Action item: Would you copy out only the lines from the one with "Clarify NET-WATCH lifecycle" to the end of the records, exactly as they stand?

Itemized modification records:
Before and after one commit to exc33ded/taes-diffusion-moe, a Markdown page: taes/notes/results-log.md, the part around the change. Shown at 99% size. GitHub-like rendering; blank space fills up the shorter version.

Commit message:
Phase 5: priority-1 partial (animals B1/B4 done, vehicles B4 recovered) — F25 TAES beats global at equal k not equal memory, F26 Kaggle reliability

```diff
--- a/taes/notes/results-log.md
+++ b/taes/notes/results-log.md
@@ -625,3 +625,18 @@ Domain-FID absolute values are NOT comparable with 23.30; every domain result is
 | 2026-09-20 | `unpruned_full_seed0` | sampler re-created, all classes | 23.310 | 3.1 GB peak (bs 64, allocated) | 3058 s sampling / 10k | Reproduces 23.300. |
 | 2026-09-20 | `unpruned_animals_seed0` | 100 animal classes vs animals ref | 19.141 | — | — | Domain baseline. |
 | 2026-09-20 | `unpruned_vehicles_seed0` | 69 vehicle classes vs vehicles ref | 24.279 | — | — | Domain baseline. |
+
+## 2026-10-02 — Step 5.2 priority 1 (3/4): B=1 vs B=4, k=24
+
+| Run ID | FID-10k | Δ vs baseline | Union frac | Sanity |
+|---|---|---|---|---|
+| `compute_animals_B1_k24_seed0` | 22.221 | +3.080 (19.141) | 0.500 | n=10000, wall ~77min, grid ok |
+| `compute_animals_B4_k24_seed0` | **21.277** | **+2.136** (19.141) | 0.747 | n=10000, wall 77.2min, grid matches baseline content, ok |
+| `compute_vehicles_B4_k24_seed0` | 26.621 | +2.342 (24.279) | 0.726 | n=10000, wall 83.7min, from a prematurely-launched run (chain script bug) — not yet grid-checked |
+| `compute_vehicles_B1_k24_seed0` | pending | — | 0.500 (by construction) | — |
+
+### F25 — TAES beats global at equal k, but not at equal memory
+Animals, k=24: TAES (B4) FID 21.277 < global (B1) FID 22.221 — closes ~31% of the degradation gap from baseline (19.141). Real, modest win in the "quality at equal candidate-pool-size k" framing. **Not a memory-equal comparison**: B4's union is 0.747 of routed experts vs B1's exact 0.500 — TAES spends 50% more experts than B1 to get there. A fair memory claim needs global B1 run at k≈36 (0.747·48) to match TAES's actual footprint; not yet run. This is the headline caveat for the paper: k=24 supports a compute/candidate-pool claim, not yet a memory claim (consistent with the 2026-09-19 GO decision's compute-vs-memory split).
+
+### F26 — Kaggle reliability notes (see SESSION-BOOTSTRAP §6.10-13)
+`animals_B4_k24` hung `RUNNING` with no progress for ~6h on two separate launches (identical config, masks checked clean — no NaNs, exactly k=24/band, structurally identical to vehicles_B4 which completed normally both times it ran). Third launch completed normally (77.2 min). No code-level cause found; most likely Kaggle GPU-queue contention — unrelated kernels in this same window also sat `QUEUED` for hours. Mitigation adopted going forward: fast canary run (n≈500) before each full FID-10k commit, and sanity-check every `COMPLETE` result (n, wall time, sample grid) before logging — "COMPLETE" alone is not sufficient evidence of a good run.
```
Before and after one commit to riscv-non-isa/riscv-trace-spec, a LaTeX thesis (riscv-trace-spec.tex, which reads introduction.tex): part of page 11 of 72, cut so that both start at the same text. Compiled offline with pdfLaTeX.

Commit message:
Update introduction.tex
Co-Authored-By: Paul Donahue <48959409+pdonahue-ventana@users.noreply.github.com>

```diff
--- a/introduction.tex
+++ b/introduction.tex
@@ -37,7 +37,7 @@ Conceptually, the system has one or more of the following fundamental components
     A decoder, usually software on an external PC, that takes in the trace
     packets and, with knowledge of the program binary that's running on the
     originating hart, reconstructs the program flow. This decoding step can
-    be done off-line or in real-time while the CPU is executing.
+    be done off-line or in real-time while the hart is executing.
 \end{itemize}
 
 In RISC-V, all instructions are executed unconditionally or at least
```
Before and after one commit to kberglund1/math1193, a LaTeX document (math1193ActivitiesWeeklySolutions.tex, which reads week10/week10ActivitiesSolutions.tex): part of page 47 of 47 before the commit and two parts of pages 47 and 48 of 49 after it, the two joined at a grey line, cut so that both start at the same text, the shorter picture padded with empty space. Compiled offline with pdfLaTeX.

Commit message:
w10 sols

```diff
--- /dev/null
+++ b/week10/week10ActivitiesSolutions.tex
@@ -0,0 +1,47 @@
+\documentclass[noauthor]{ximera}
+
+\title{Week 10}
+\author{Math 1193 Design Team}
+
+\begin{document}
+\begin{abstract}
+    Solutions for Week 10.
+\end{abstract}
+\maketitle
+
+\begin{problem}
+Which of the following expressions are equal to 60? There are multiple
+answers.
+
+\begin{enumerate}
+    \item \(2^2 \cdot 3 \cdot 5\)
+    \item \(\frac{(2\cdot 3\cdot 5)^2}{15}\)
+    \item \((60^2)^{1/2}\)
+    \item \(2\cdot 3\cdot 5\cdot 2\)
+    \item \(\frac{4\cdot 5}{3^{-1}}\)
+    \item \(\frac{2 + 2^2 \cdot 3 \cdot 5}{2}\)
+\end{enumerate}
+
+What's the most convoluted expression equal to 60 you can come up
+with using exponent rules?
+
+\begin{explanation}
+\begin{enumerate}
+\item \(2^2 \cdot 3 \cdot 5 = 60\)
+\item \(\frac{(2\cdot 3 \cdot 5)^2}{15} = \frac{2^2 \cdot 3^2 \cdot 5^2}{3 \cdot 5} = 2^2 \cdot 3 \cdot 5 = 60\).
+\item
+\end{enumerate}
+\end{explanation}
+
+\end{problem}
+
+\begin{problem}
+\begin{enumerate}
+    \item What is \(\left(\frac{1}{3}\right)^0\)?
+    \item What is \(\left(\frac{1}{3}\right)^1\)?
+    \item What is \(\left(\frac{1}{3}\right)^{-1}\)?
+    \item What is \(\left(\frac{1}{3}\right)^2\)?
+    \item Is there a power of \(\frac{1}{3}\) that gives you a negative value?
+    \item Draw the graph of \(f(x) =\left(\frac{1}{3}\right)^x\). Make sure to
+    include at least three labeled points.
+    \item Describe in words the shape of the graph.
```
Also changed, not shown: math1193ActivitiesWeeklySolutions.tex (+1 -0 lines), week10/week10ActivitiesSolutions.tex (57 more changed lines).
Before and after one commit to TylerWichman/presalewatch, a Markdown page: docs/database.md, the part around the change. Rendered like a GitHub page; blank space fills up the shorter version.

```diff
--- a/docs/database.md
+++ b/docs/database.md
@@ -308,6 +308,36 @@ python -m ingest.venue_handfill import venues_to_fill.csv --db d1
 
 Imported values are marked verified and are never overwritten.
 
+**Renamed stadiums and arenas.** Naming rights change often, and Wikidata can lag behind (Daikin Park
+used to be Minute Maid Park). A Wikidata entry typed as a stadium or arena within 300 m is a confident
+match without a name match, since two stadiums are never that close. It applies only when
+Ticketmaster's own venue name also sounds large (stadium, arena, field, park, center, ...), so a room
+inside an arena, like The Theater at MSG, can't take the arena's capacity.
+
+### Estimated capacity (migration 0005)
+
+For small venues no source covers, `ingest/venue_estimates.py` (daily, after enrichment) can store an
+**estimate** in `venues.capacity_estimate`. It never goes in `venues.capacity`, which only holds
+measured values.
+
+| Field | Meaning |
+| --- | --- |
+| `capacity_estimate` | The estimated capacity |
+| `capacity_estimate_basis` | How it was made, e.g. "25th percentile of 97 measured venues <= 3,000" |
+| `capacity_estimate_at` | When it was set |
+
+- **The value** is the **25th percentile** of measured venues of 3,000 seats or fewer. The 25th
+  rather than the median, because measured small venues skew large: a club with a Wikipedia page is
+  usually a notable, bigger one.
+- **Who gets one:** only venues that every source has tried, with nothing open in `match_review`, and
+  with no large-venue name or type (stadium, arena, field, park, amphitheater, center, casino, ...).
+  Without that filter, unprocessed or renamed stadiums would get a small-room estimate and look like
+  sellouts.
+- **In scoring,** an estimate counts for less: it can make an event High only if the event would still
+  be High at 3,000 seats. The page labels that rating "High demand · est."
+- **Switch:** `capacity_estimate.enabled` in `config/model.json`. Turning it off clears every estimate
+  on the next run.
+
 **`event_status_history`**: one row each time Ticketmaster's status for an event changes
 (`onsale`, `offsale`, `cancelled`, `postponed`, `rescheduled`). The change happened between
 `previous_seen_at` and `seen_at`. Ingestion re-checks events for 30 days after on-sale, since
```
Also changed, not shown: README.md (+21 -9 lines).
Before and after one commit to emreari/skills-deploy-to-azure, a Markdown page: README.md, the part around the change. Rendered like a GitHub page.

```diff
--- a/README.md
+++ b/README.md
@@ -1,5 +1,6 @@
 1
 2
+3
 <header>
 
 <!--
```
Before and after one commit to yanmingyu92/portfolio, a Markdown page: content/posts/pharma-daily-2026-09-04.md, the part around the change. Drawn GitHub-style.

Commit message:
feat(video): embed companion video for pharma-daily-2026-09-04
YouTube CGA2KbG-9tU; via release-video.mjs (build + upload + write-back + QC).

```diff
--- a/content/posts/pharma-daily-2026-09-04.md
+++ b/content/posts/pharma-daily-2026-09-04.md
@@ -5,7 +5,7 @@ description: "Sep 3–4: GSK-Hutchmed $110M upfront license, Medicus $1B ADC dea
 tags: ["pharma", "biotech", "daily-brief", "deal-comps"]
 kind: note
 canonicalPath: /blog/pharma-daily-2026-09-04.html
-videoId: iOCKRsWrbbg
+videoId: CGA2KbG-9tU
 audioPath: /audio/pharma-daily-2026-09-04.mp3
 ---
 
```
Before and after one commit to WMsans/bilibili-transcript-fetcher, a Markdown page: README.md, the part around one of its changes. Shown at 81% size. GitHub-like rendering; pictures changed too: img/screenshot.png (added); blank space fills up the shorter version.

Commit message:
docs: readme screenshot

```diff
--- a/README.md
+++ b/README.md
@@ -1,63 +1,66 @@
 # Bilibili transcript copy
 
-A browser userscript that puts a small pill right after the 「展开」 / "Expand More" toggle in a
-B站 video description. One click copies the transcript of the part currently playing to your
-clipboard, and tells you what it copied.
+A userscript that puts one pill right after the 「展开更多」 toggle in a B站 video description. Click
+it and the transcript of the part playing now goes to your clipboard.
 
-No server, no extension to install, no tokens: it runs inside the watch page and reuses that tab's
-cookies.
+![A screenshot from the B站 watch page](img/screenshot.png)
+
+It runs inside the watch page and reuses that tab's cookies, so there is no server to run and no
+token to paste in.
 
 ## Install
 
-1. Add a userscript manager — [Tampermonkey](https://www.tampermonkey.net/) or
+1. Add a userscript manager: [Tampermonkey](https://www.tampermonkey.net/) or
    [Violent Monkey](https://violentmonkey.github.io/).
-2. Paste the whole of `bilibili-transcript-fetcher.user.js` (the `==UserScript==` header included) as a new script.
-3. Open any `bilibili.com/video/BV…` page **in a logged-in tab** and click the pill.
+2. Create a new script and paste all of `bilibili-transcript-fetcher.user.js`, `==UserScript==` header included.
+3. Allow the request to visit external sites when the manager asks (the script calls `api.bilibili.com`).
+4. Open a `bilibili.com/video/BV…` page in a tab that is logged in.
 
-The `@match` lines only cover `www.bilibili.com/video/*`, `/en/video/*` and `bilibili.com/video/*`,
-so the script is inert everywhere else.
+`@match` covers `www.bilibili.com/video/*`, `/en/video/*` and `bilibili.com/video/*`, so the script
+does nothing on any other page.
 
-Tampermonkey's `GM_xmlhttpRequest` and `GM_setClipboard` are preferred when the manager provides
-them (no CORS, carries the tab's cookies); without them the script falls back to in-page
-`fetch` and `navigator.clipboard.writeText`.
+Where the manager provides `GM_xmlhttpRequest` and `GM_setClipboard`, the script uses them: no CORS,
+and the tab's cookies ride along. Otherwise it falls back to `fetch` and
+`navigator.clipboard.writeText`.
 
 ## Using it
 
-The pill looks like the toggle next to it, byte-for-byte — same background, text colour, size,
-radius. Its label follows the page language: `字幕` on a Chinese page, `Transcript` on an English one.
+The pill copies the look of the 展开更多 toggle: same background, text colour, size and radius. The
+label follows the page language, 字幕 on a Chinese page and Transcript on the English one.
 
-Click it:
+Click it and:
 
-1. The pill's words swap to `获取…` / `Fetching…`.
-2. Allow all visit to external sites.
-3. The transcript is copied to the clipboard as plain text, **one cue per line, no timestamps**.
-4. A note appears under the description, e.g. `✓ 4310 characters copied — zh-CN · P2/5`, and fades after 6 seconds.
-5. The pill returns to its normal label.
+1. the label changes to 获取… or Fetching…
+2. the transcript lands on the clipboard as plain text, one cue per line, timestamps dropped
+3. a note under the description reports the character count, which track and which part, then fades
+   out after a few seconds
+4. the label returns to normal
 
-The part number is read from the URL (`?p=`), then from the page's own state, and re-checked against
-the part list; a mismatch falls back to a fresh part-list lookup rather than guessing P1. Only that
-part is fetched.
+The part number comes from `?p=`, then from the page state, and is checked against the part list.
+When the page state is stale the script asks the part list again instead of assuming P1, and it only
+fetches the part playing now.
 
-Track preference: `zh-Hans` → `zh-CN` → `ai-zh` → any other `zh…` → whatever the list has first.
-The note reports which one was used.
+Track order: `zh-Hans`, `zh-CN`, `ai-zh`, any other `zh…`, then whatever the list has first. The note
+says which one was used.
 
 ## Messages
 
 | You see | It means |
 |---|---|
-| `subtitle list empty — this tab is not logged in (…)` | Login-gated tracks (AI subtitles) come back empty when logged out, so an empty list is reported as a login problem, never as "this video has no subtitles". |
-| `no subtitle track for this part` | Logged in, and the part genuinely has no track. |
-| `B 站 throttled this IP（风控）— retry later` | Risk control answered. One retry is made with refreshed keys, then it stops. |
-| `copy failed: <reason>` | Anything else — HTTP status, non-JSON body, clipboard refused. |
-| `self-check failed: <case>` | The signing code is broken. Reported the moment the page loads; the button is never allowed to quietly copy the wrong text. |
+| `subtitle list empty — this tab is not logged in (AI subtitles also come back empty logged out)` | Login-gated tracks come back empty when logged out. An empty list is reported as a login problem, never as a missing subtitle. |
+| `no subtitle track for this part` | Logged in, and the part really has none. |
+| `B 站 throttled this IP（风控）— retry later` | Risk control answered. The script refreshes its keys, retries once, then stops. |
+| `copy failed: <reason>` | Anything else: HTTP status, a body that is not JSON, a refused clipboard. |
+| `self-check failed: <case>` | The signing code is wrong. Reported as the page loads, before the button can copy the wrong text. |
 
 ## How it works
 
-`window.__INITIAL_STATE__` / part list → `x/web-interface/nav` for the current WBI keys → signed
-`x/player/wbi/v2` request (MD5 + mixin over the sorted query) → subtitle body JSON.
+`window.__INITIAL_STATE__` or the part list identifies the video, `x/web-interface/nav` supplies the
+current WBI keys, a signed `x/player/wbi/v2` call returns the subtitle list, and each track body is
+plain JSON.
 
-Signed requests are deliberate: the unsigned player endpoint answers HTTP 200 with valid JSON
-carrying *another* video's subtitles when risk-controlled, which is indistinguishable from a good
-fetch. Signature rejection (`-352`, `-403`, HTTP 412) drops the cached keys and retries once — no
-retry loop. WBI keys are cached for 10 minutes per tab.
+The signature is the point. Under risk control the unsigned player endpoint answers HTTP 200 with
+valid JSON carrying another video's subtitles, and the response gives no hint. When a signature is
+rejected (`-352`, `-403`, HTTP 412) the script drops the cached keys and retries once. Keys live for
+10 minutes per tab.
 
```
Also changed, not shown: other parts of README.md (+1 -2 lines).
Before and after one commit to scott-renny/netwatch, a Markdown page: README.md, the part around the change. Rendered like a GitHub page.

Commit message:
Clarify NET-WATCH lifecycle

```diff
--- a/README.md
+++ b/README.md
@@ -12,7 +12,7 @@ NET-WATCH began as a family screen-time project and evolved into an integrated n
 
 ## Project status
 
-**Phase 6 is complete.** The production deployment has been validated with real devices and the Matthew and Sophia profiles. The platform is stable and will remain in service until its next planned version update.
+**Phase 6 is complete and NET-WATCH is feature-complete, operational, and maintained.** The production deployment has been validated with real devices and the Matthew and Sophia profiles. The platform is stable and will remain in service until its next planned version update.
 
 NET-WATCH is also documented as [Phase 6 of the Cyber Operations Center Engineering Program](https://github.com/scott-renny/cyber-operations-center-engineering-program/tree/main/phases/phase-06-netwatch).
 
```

Answer space:
Clarify NET-WATCH lifecycle

```diff
--- a/README.md
+++ b/README.md
@@ -12,7 +12,7 @@ NET-WATCH began as a family screen-time project and evolved into an integrated n
 
 ## Project status
 
-**Phase 6 is complete.** The production deployment has been validated with real devices and the Matthew and Sophia profiles. The platform is stable and will remain in service until its next planned version update.
+**Phase 6 is complete and NET-WATCH is feature-complete, operational, and maintained.** The production deployment has been validated with real devices and the Matthew and Sophia profiles. The platform is stable and will remain in service until its next planned version update.
 
 NET-WATCH is also documented as [Phase 6 of the Cyber Operations Center Engineering Program](https://github.com/scott-renny/cyber-operations-center-engineering-program/tree/main/phases/phase-06-netwatch).
 
```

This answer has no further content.